Each team had 24 hours to address the subject, “What is the best way for Motorola to win in seamless delivery of media and entertainment?”

The captain of the MIT team, Ryan Hudson, said, "We presented ideas that would enable seamless mobility to extend to new content. For example, we see the consumer turning the cell phone and TV cable box into My Channel by becoming the creator and distributor of content, and spreading that content through Motorola products."

The Motorola Foundation sponsored this event for the second year. Navin Mehta, Motorola Vice President, Network & Enterprise Services, announced the decisions of the judges. He said, "This is the second year that Motorola has sponsored this event, and it continues to be an exciting and impressive experience. The depth and quality of the presentations made it a challenging task to pick the winning teams, and we look forward to exploring some of their ideas in more detail."

Louis E. Lataif, Dean, Boston University School of Management, the host school, said, "This unique international competition focused on the critical role of technology in contemporary business at all levels. These students gave additional proof that future business leaders must be adept in employing technology for both operating and strategic advantage. The competition also exposed the students to 14 highly-placed technology and telecom executives."

The event was organized by MBA and MS-MBA students from Boston University School of Management.

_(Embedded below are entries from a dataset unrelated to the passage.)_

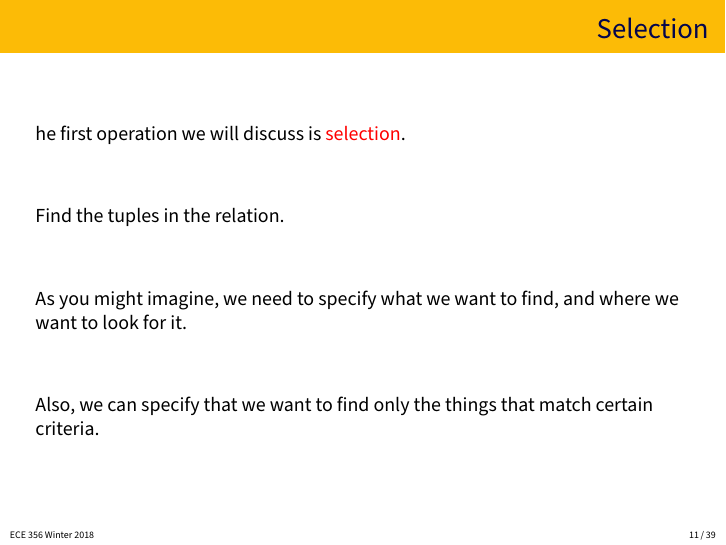
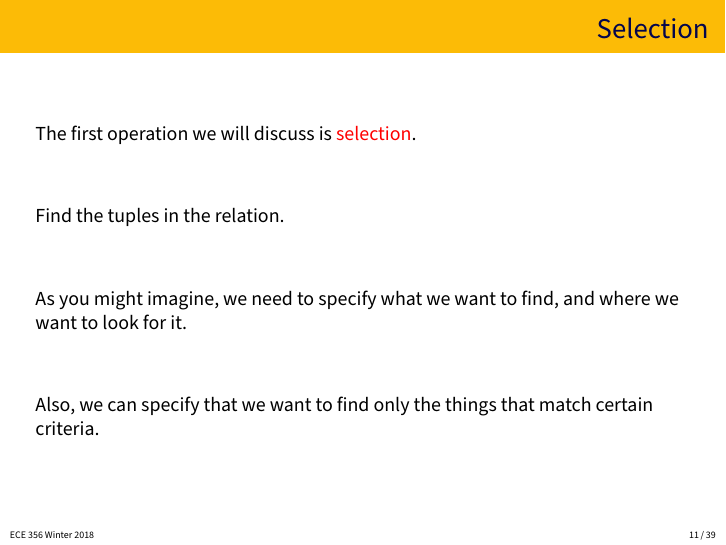
Before and after one commit to jzarnett/ece356, LaTeX slides (lectures/L03-slides.tex): page 11 of 39. Compiled offline with pdfLaTeX.

Commit message:
he -> The

```diff
--- a/lectures/L03-slides.tex
+++ b/lectures/L03-slides.tex
@@ -167,7 +167,7 @@ Still, the mathematical notation may be new.
 \begin{frame}
 \frametitle{Selection}
 
-he first operation we will discuss is \alert{selection}.
+The first operation we will discuss is \alert{selection}.
 
 Find the tuples in the relation.
 
```
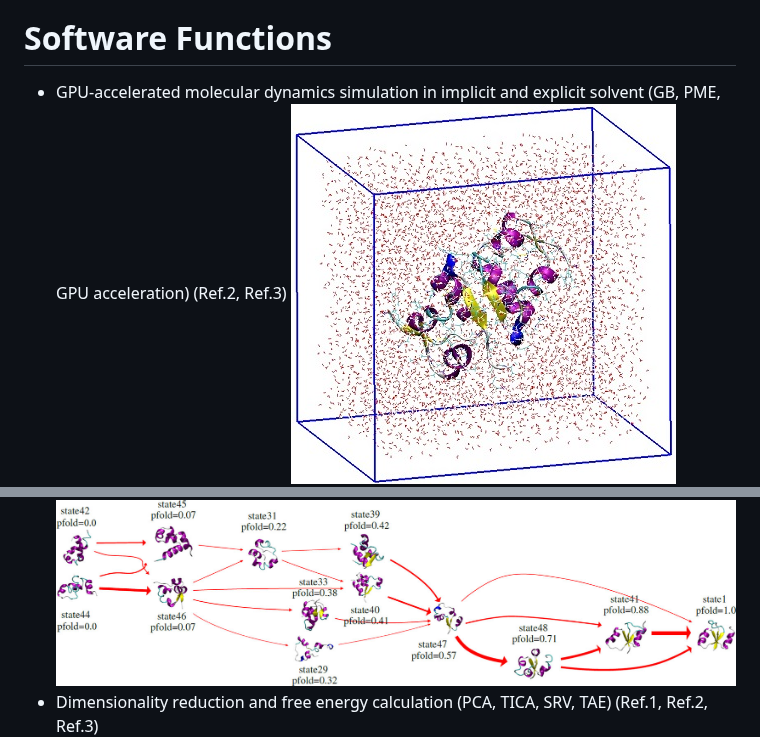
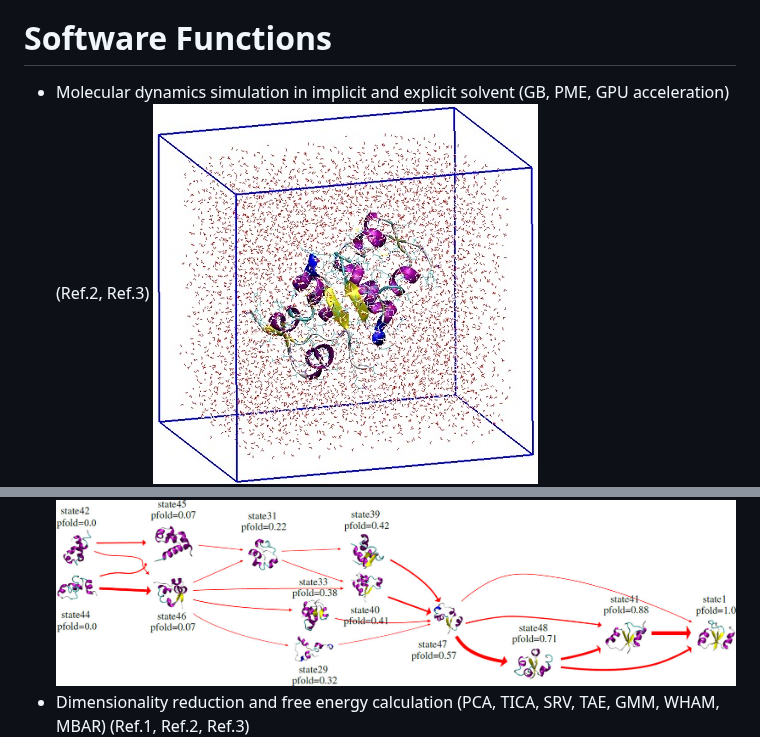
Before and after one commit to fsatool/fsatool.github.io, a Markdown page: README.md, 2 parts joined by grey strips. GitHub-like rendering.

```diff
--- a/README.md
+++ b/README.md
@@ -17,13 +17,13 @@
 
 # Software Functions
 
-* GPU-accelerated molecular dynamics simulation in implicit and explicit solvent (GB, PME, GPU acceleration) (Ref.2, Ref.3)
+* Molecular dynamics simulation in implicit and explicit solvent (GB, PME, GPU acceleration) (Ref.2, Ref.3)
   ![(fig:enhanced sampling)](https://github.com/fsatool/fsatool.github.io/blob/master/images/manual/periodic_box.jpg)
 * Enhanced sampling in collective variable space and temperature space (SMD, REMD, ABMD) (Ref.1, Ref.2, Ref.3)
   ![(fig:enhanced sampling)](https://github.com/fsatool/fsatool.github.io/blob/master/images/manual/enhanced_sampling.jpg)
 * Markov state model analysis and transition path calculation (Ref.1)
   ![(fig:msm)](https://github.com/fsatool/fsatool.github.io/blob/master/images/manual/msm.jpg)
-* Dimensionality reduction and free energy calculation (PCA, TICA, SRV, TAE) (Ref.1, Ref.2, Ref.3)
+* Dimensionality reduction and free energy calculation (PCA, TICA, SRV, TAE, GMM, WHAM, MBAR) (Ref.1, Ref.2, Ref.3)
   ![(fig:free energy)](https://github.com/fsatool/fsatool.github.io/blob/master/images/manual/free_energy.png)
 * Electrostatic potential, solvation free energy and binding free energy calculation (MM-PBSA/GBSA, GPU acceleration) (Ref.4)
   ![(fig:electrostatics)](https://github.com/fsatool/fsatool.github.io/blob/master/images/manual/electrostatics.jpg)
```
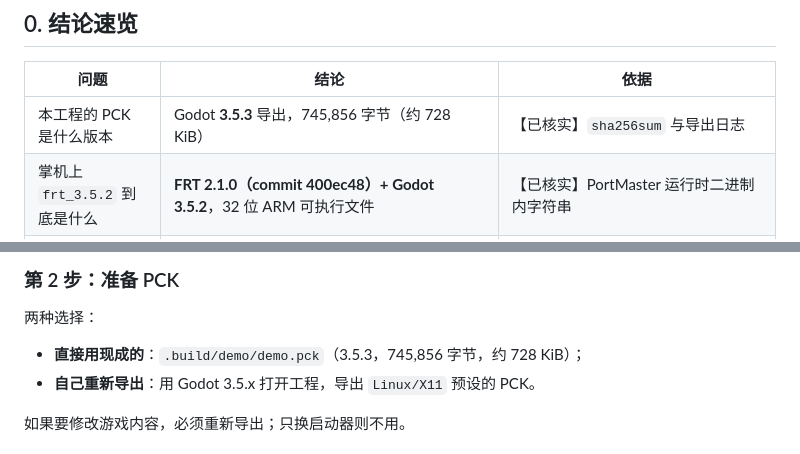
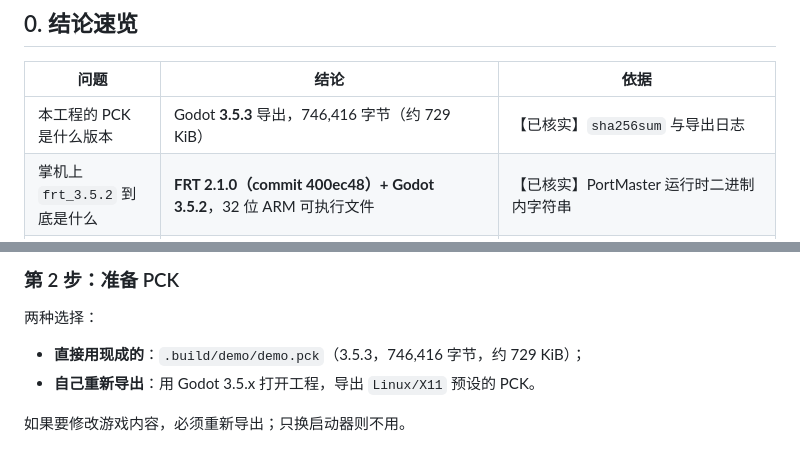
Before and after one commit to liangdabiao/r36s-godot-dev, a Markdown page: docs/FRT整合说明.md, 2 parts joined by grey strips. Drawn GitHub-style.

```diff
--- a/docs/FRT整合说明.md
+++ b/docs/FRT整合说明.md
@@ -37,7 +37,7 @@
 
 | 问题 | 结论 | 依据 |
 |---|---|---|
-| 本工程的 PCK 是什么版本 | Godot **3.5.3** 导出，745,856 字节（约 728 KiB） | 【已核实】`sha256sum` 与导出日志 |
+| 本工程的 PCK 是什么版本 | Godot **3.5.3** 导出，746,416 字节（约 729 KiB） | 【已核实】`sha256sum` 与导出日志 |
 | 掌机上 `frt_3.5.2` 到底是什么 | **FRT 2.1.0（commit 400ec48）+ Godot 3.5.2**，32 位 ARM 可执行文件 | 【已核实】PortMaster 运行时二进制内字符串 |
 | 3.5.3 的 PCK 能跑在 3.5.2 的运行时上吗 | 能。Godot 3.5 的 PCK 校验**不校验补丁号** | 【已核实】Godot 3.5 `core/io/file_access_pack.cpp` |
 | 能不能用最新的 3.6.3 运行时跑这个 PCK | 版本检查**不会拦**（它只拒绝比引擎新的包），但资源/GDScript 兼容性本工程未实测；稳妥仍用 3.5.x 运行时 | 【已核实】校验是单向的；兼容性【需实测】 |
@@ -591,7 +591,7 @@ ls -l /usr/lib/libSDL2*
 
 两种选择：
 
-- **直接用现成的**：`.build/demo/demo.pck`（3.5.3，745,856 字节，约 728 KiB）；
+- **直接用现成的**：`.build/demo/demo.pck`（3.5.3，746,416 字节，约 729 KiB）；
 - **自己重新导出**：用 Godot 3.5.x 打开工程，导出 `Linux/X11` 预设的 PCK。
 
 如果要修改游戏内容，必须重新导出；只换启动器则不用。
```
Also changed, not shown: README.md (+11 -11 lines), docs/images/game_boss.png, docs/images/game_combat.png, docs/images/game_title.png, docs/images/game_upgrade.png, docs/images/game_victory.png, 4 other files.
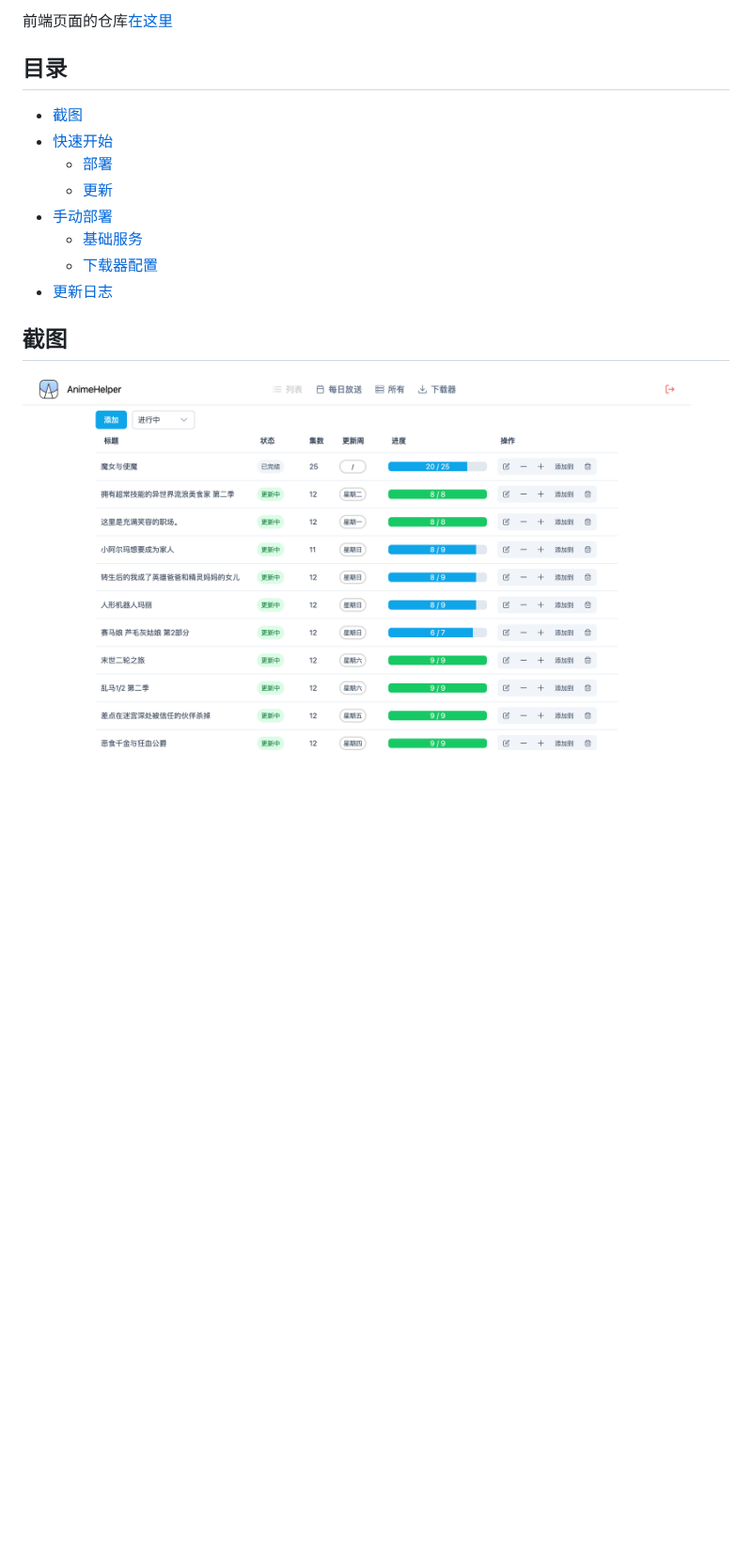
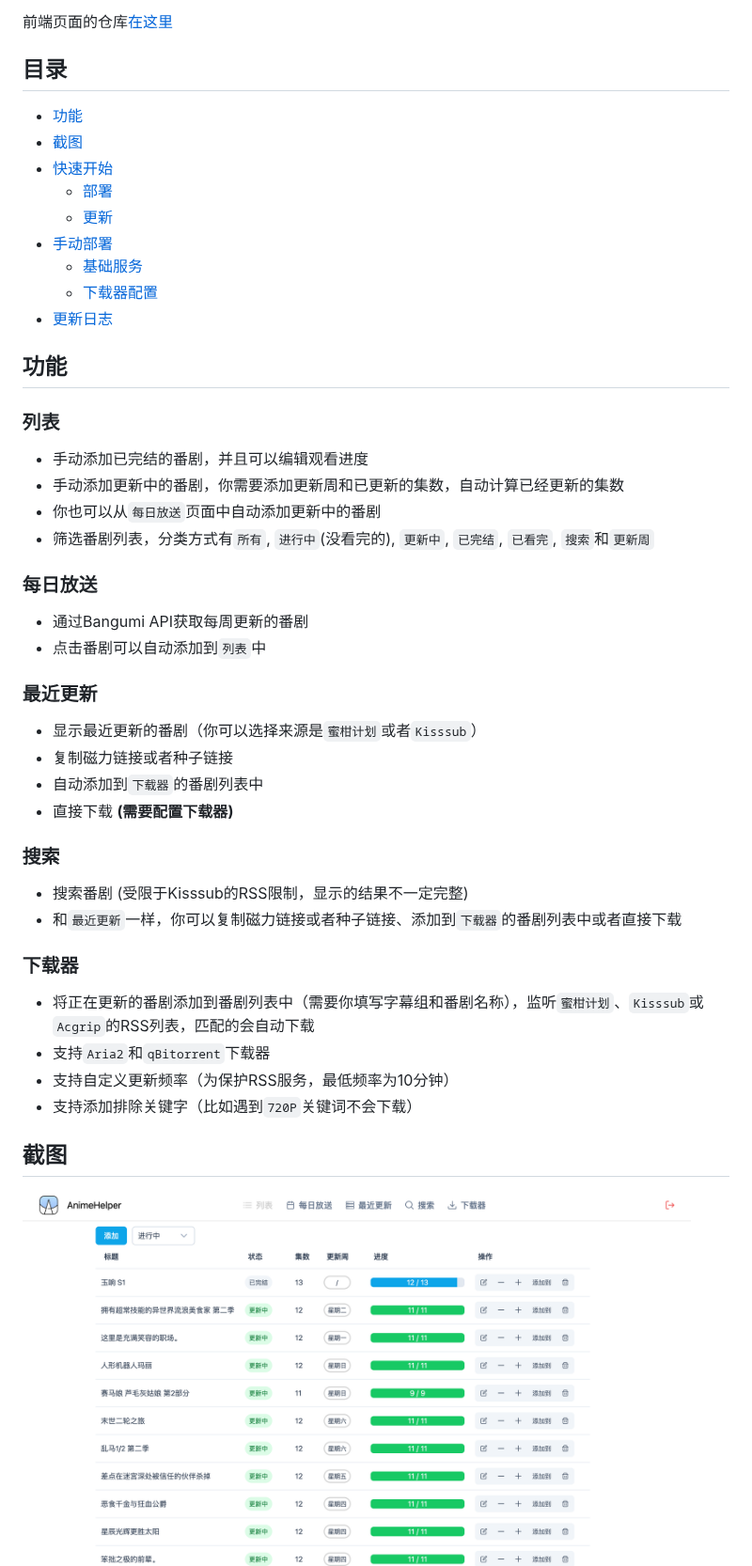
Before and after one commit to Zhoucheng133/Anime-Helper, a Markdown page: README.md, the part around one of its changes. Shown at 94% size. Drawn GitHub-style; pictures changed too: assets/截图1.png, assets/截图2.png; blank space fills up the shorter version.

Commit message:
更新readme

```diff
--- a/README.md
+++ b/README.md
@@ -9,6 +9,7 @@
 前端页面的仓库[在这里](https://github.com/Zhoucheng133/Anime-Helper-UI)
 
 ## 目录
+- [功能](#功能)
 - [截图](#截图)
 - [快速开始](#快速开始)
   - [部署](#部署)
@@ -18,8 +19,35 @@
   - [下载器配置](#下载器配置)
 - [更新日志](#更新日志)
 
+## 功能
+
+### 列表
+- 手动添加已完结的番剧，并且可以编辑观看进度
+- 手动添加更新中的番剧，你需要添加更新周和已更新的集数，自动计算已经更新的集数
+- 你也可以从`每日放送`页面中自动添加更新中的番剧
+- 筛选番剧列表，分类方式有`所有`, `进行中`(没看完的), `更新中`, `已完结`, `已看完`, `搜索`和`更新周`
+
+### 每日放送
+- 通过Bangumi API获取每周更新的番剧
+- 点击番剧可以自动添加到`列表`中
+
+### 最近更新
+- 显示最近更新的番剧（你可以选择来源是`蜜柑计划`或者`Kisssub`）
+- 复制磁力链接或者种子链接
+- 自动添加到`下载器`的番剧列表中
+- 直接下载 **(需要配置下载器)**
+
+### 搜索
+- 搜索番剧 (受限于Kisssub的RSS限制，显示的结果不一定完整)
+- 和`最近更新`一样，你可以复制磁力链接或者种子链接、添加到`下载器`的番剧列表中或者直接下载
+
+### 下载器
+- 将正在更新的番剧添加到番剧列表中（需要你填写字幕组和番剧名称），监听`蜜柑计划`、`Kisssub`或`Acgrip`的RSS列表，匹配的会自动下载
+- 支持`Aria2`和`qBitorrent`下载器
+- 支持自定义更新频率（为保护RSS服务，最低频率为10分钟）
+- 支持添加排除关键字（比如遇到`720P`关键词不会下载）
+
 ## 截图
-
 <img src="./assets/截图1.png" height="400" />
 <img src="./assets/截图2.png" height="400" />
 <img src="./assets/截图3.png" height="400" />
```
Also changed, not shown: other parts of README.md (+6 -6 lines), assets/截图3.png, assets/截图4.png, assets/截图5.png, assets/截图6.png (added).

The 11 teams that took part in the competition were:

Boston University School of Management (KRZR)
Eller College of Management – University of Arizona (SLVR)
Kellogg Graduate School of Management, Northwestern University (CANOPY)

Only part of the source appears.